INPUT section start

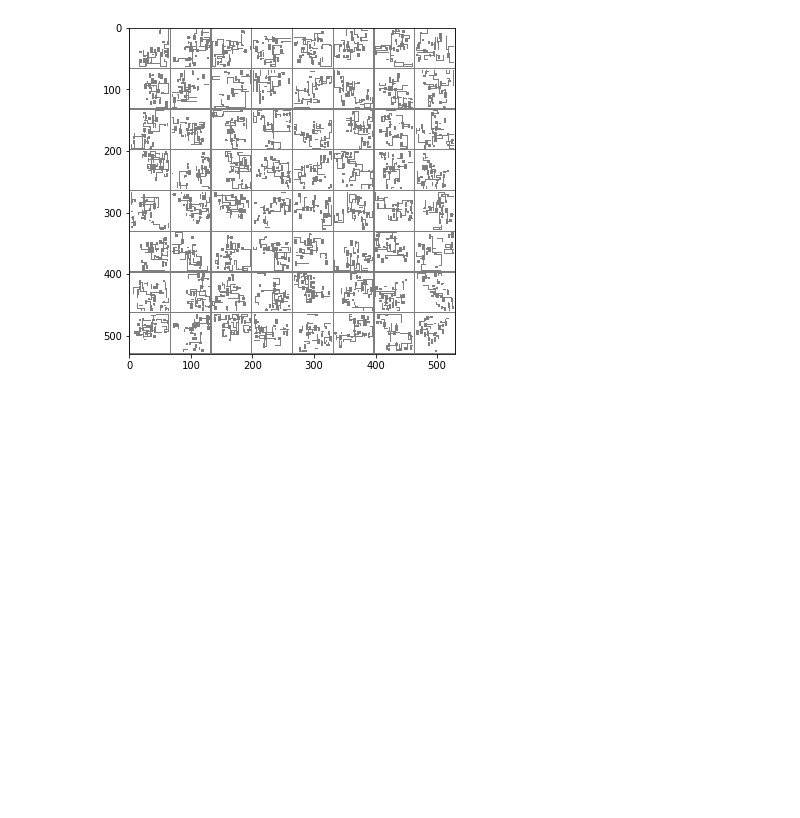
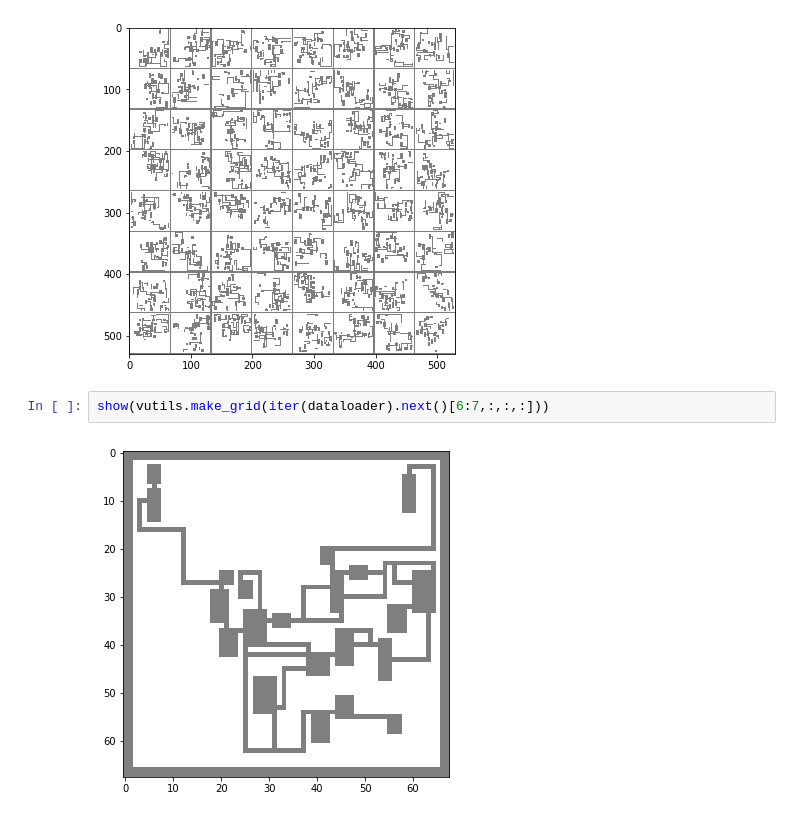
Before and after one commit to flend/courses, a Jupyter notebook: dungeonlearning/wgan-pytorch-dungeon.ipynb, the cells around one changed output. Cells and saved outputs as stored; diff of their text form; blank space fills up the shorter version.

```diff
--- a/dungeonlearning/wgan-pytorch-dungeon.ipynb
+++ b/dungeonlearning/wgan-pytorch-dungeon.ipynb
@@ -193,3 +223,7 @@ show(vutils.make_grid(fake))
 show(vutils.make_grid(iter(dataloader).next()))
 # %% [output]
 [figure]
+# %%
+show(vutils.make_grid(iter(dataloader).next()[6:7,:,:,:]))
+# %% [output]
+[figure, added]
```
Also changed, not shown: parts of 9 cells of this notebook, 1 other file.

INPUT section end

• WHAT THIS TASK INVOLVES: Would you repeat the entries exactly, but with no pictures?

• TASK OUTPUT:
Before and after one commit to flend/courses, a Jupyter notebook: dungeonlearning/wgan-pytorch-dungeon.ipynb, the cells around one changed output. Cells and saved outputs as stored; diff of their text form; blank space fills up the shorter version.

```diff
--- a/dungeonlearning/wgan-pytorch-dungeon.ipynb
+++ b/dungeonlearning/wgan-pytorch-dungeon.ipynb
@@ -193,3 +223,7 @@ show(vutils.make_grid(fake))
 show(vutils.make_grid(iter(dataloader).next()))
 # %% [output]
 [figure]
+# %%
+show(vutils.make_grid(iter(dataloader).next()[6:7,:,:,:]))
+# %% [output]
+[figure, added]
```
Also changed, not shown: parts of 9 cells of this notebook, 1 other file.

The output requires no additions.